[Data extracted from a collection]

= = =

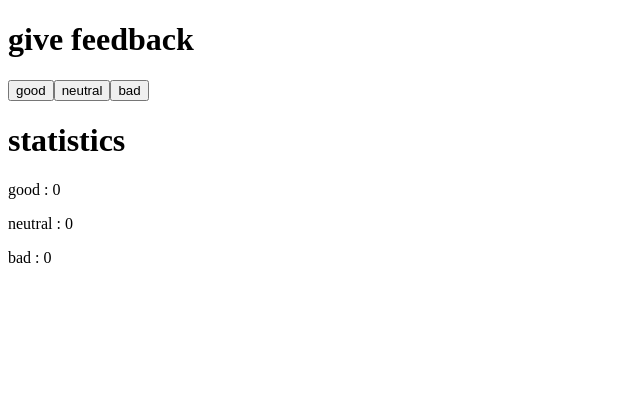
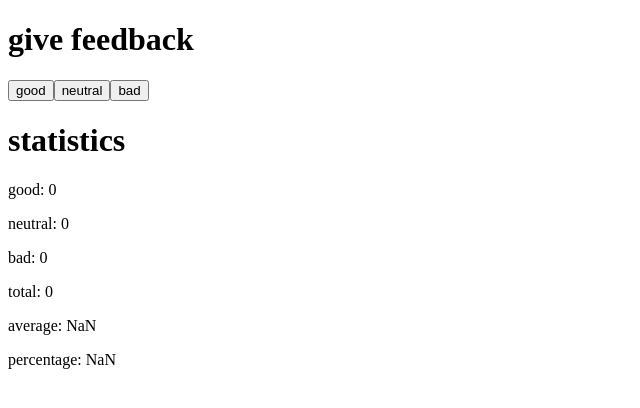
Before and after one commit to GioFrance/fullstackopen, a React (Create React App) app in the folder part1/unicafe/: page / in a window 1280 px wide. Shown: the top 408 px of the page, without its empty margins (0-640 px from the left). Built offline with nearby package versions, Linux system fonts and the light colour scheme.

Commit message:
part1.7 and part 1.8 unicafe

```diff
--- a/part1/unicafe/src/App.js
+++ b/part1/unicafe/src/App.js
@@ -1,4 +1,17 @@
 import { useState } from "react";
+
+const Statistics = (props) => {
+  return (
+    <div>
+      <p>good: {props.good}</p>
+      <p>neutral: {props.neutral}</p>
+      <p>bad: {props.bad}</p>
+      <p>total: {props.total}</p>
+      <p>average: {props.average}</p>
+      <p>percentage: {props.percentage}</p>
+    </div>
+  );
+};
 
 const App = () => {
   const [good, setGood] = useState(0);
@@ -20,6 +33,10 @@ const App = () => {
     setBad(updateBad);
   };
 
+  const total = good + neutral + bad;
+  const average = (good * 1 + neutral * 0 + bad * -1) / total;
+  const percentage = (good / total) * 100;
+
   return (
     <div>
       <h1>give feedback</h1>
@@ -27,11 +44,14 @@ const App = () => {
       <button onClick={handleClickNeutral}> neutral </button>
       <button onClick={handleClickBad}> bad </button>
       <h1>statistics</h1>
-      <div>
-        <p>good : {good}</p>
-        <p>neutral : {neutral}</p>
-        <p>bad : {bad}</p>
-      </div>
+      <Statistics
+        good={good}
+        neutral={neutral}
+        bad={bad}
+        total={total}
+        average={average}
+        percentage={percentage}
+      />
     </div>
   );
 };
```
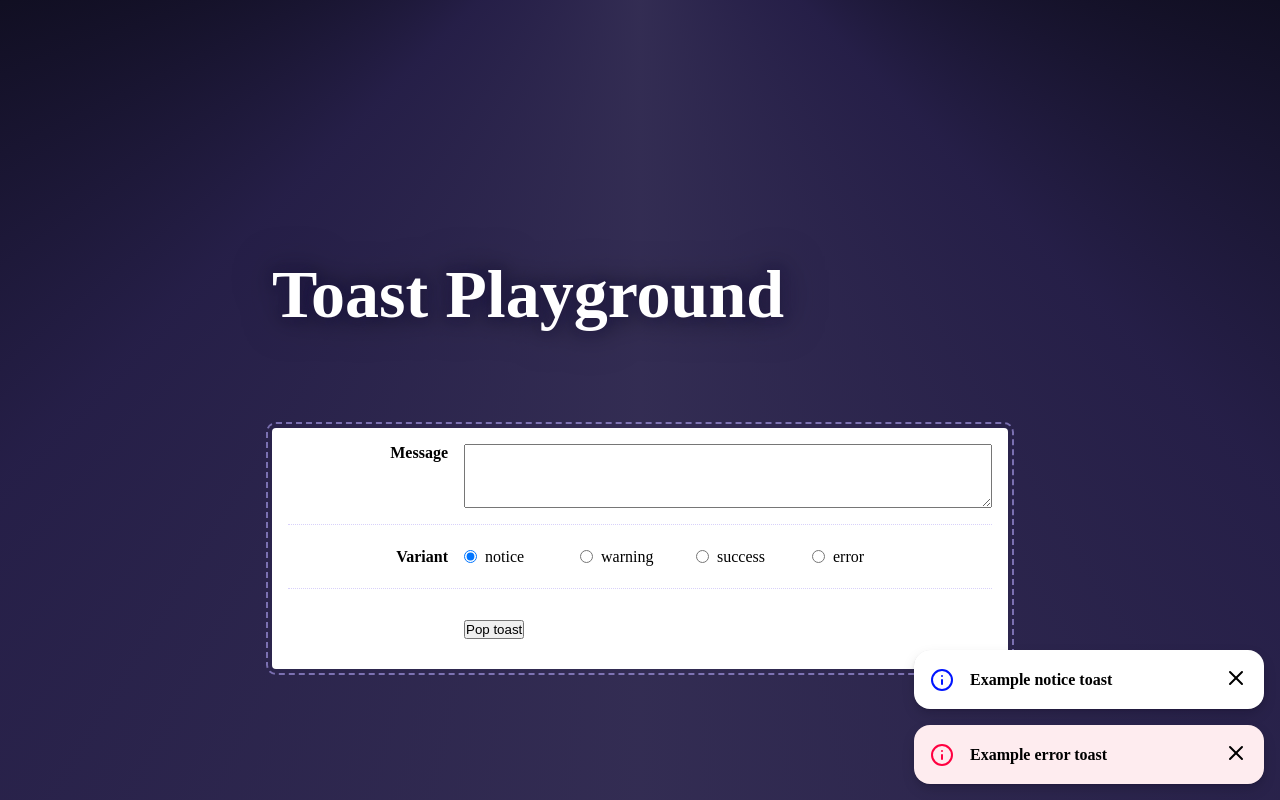
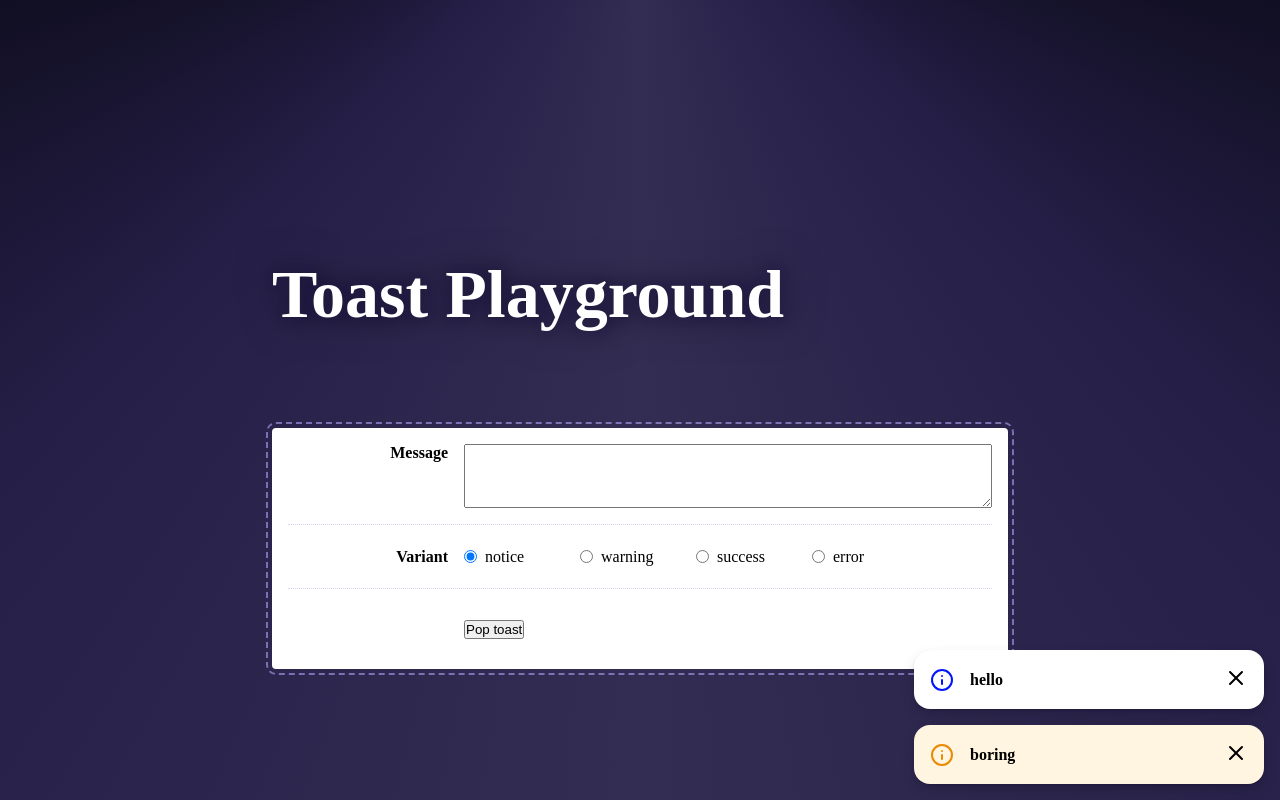
Before and after one commit to Genesispro-maker/french-toast, a React (Vite) app in the folder french-toast/: page / in a window 1280 px wide. Built offline with nearby package versions, Linux system fonts and the light colour scheme.

Commit message:
Update shelf.tsx

```diff
--- a/french-toast/src/shelf/shelf.tsx
+++ b/french-toast/src/shelf/shelf.tsx
@@ -1,15 +1,14 @@
 import { Toast } from "../toast";
 import styles from "./shelf.module.css"
 
-export function ToastShelf() {
+export function ToastShelf({toasts, handleDismiss}) {
   return (
     <ol className={styles.wrapper}>
-      <li className={styles.toastWrapper}>
-        <Toast variant="notice">Example notice toast</Toast>
+     {toasts.map((toast) => {
+      return <li key={toast.id} className={styles.toastWrapper}>
+        <Toast id={toast.id} variant={toast.variant} handledismiss={handleDismiss}>{toast.message}</Toast>
       </li>
-      <li className={styles.toastWrapper}>
-        <Toast variant="error">Example error toast</Toast>
-      </li>
+     })}
     </ol>
   );
 }
```
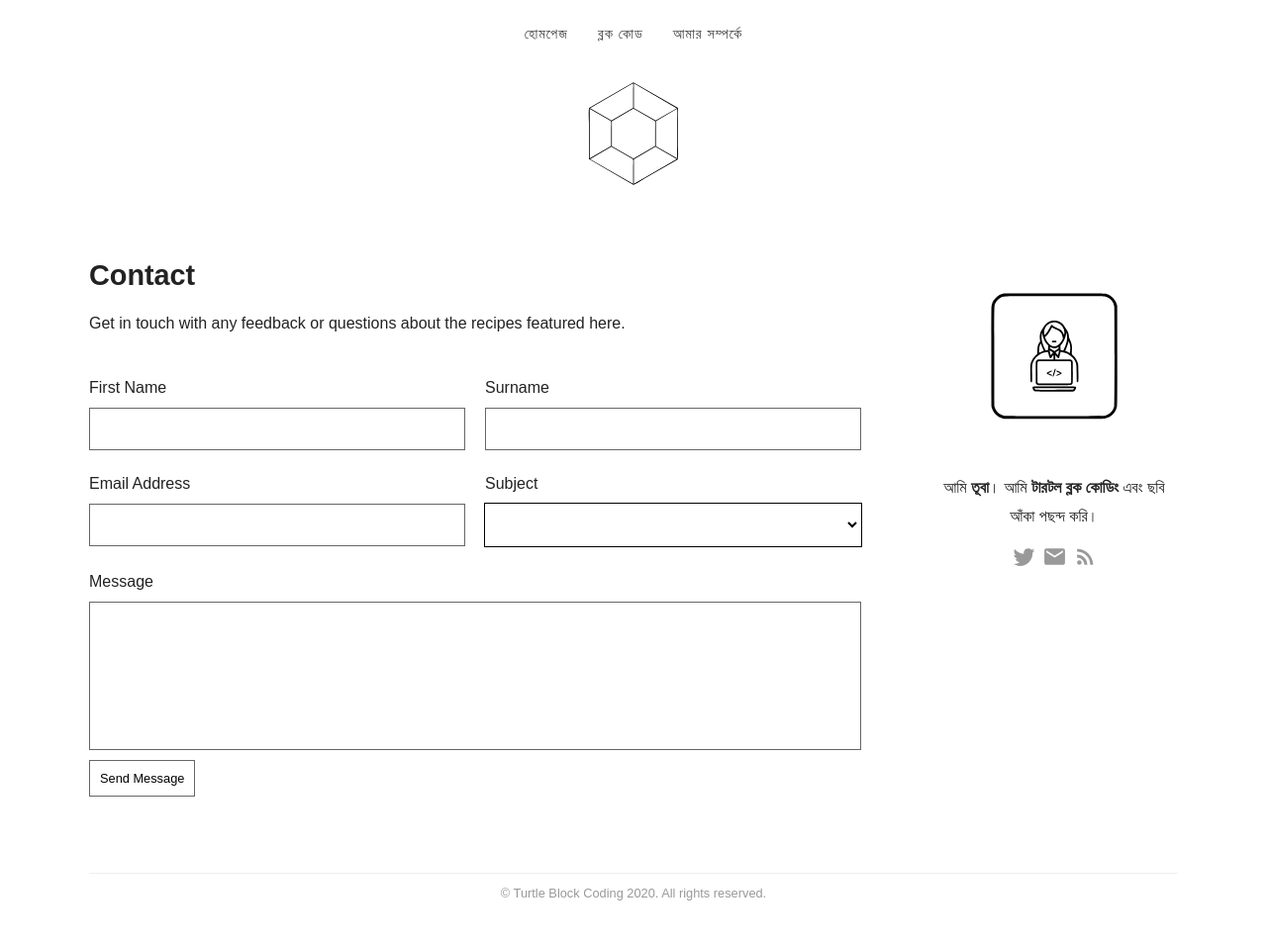
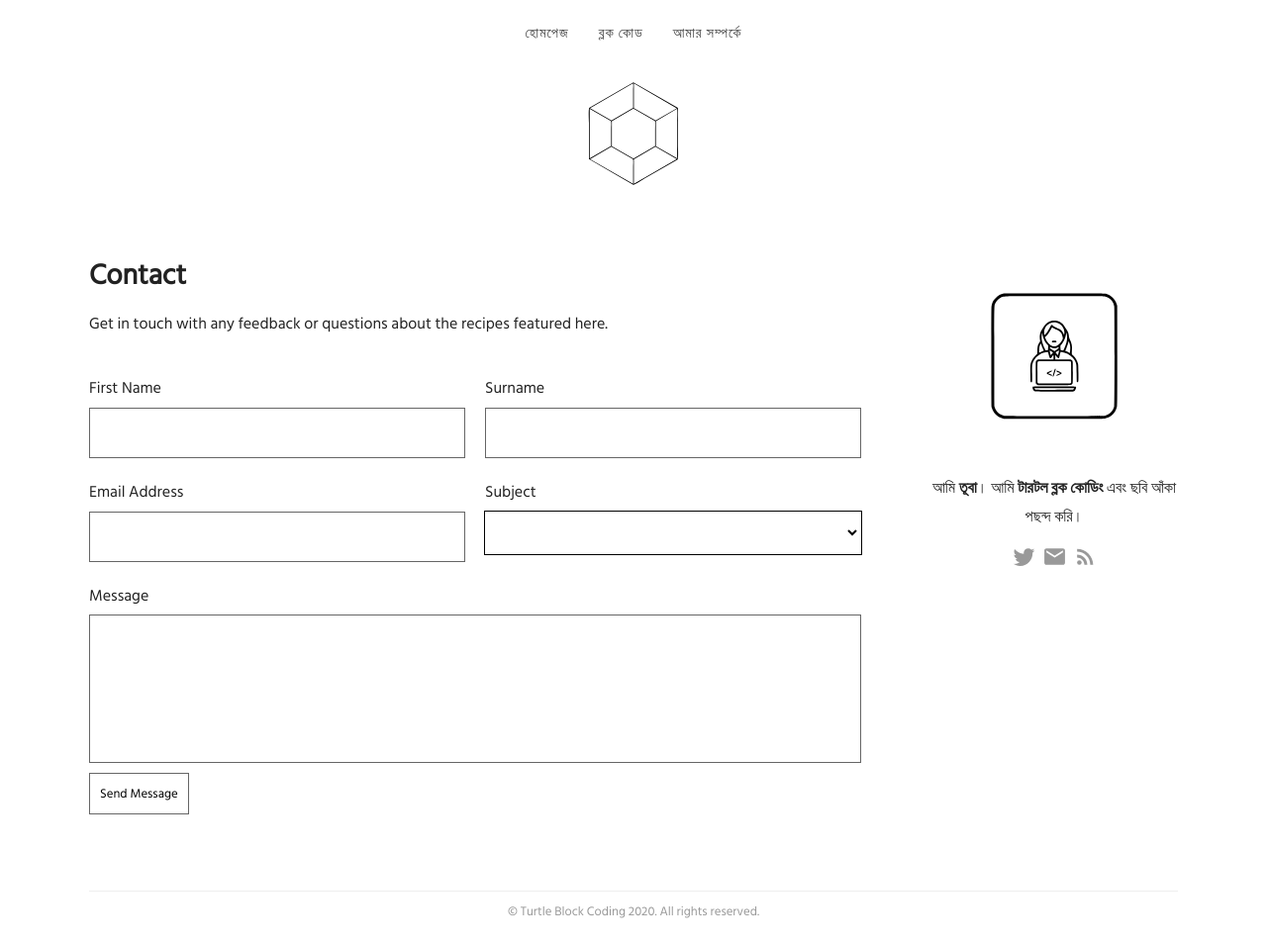
Before and after one commit to turtlebd/turtlebd.github.io, a Jekyll site: the page built from contact.html, in a window 1280 px wide and 956 px high. Shown: the whole window at 99% size. Built offline with Jekyll 4.4.1, drawn with Linux system fonts in a browser that asks for light colours.

Commit message:
Updated '_sass/elements.scss' via CloudCannon

```diff
--- a/_sass/elements.scss
+++ b/_sass/elements.scss
@@ -5,7 +5,8 @@ html , body {
 }
 
 body, input, textarea {
-	font-family: 'Fira Sans', sans-serif;
+// 	font-family: 'Fira Sans', sans-serif;
+  font-family: 'Hind Siliguri', sans-serif;
 	color: #222;
 	-webkit-font-smoothing: antialiased;
 }
```
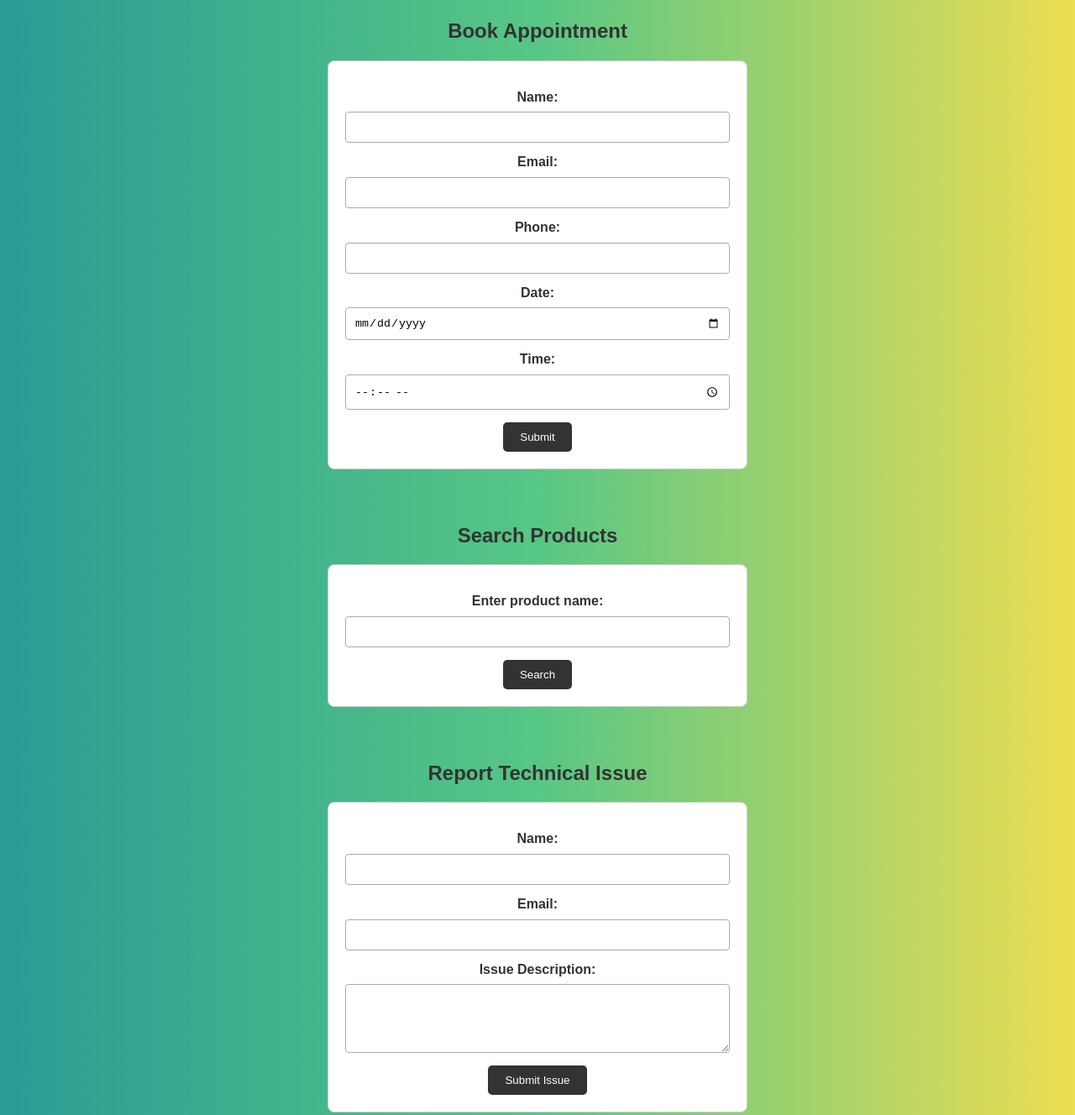
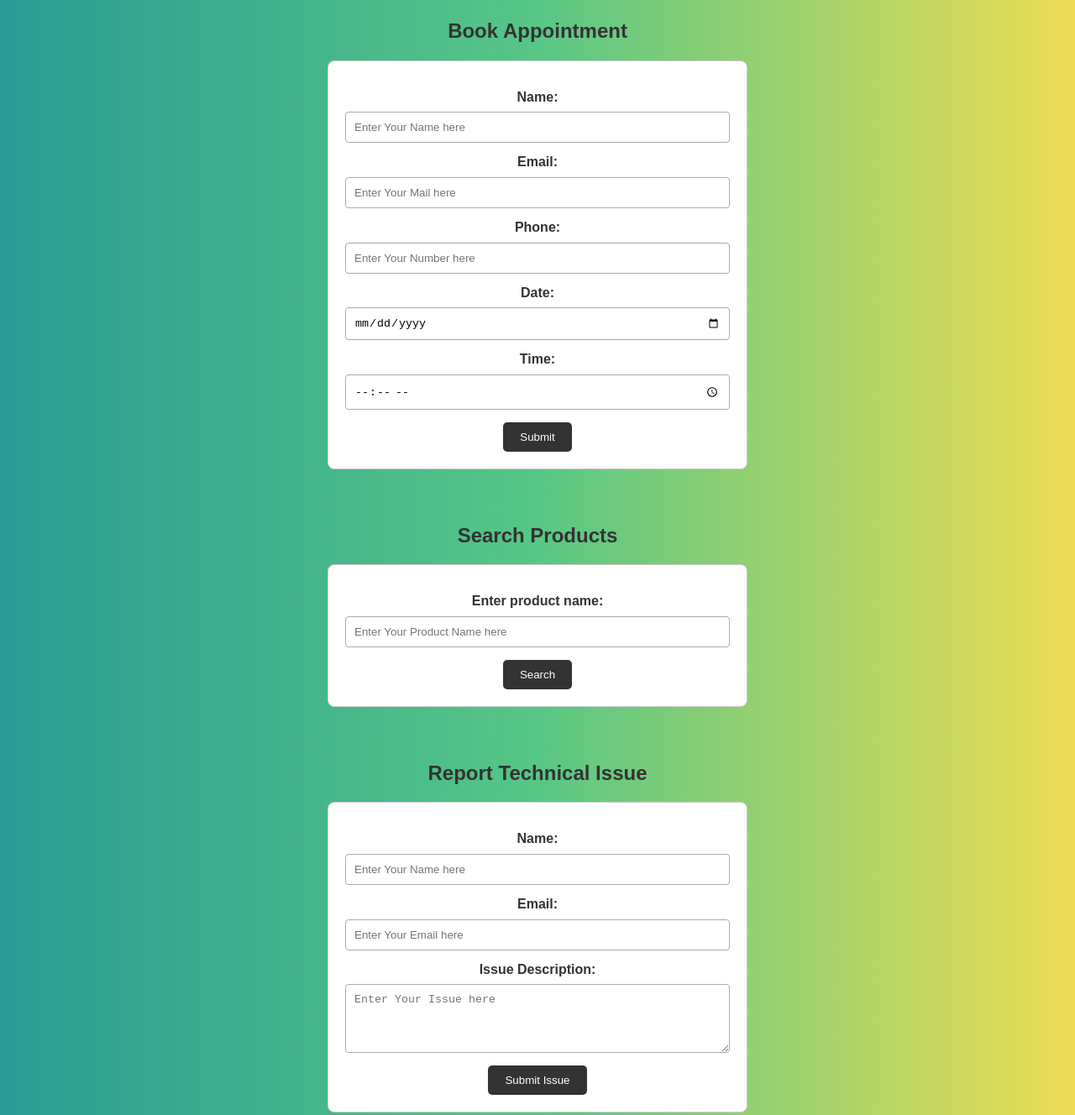
Before and after one commit to varsha1720/Smart-Vision, a plain HTML site: page index.html in a window 1280 px wide. Shown: the part 4300-5628 px from the top of the page at 84% size. Drawn offline with Linux system fonts and the light colour scheme.

Commit message:
Update index.html

```diff
--- a/index.html
+++ b/index.html
@@ -399,13 +399,13 @@
         <form>
 
             <label>Name:</label>
-            <input type="text" style="width: 100%;">
+            <input type="text" style="width: 100%;" placeholder="Enter Your Name here ">
 
             <label>Email:</label>
-            <input type="email" style="width: 100%;">
+            <input type="email" style="width: 100%;" placeholder="Enter Your Mail here ">
 
             <label>Phone:</label>
-            <input type="text" style="width: 100%;">
+            <input type="text" style="width: 100%;" placeholder="Enter Your Number here ">
 
             <label>Date:</label>
             <input type="date" style="width: 100%;">
@@ -423,7 +423,7 @@
         <h2>Search Products</h2>
         <form>
             <label>Enter product name:</label>
-            <input type="text">
+            <input type="text" placeholder="Enter Your Product Name here ">
             <button>Search</button>
         </form>
     </section>
@@ -434,13 +434,13 @@
 
         <form>
             <label>Name:</label>
-            <input type="text">
+            <input type="text" placeholder="Enter Your Name here ">
 
             <label>Email:</label>
-            <input type="email">
+            <input type="email" placeholder="Enter Your Email here ">
 
             <label>Issue Description:</label>
-            <textarea rows="4"></textarea>
+            <textarea rows="4" placeholder="Enter Your Issue here "></textarea>
 
             <button>Submit Issue</button>
         </form>
```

= = =

Write out every line of the data that holds the word "Issue".

             <label>Issue Description:</label>
+            <textarea rows="4" placeholder="Enter Your Issue here "></textarea>
             <button>Submit Issue</button>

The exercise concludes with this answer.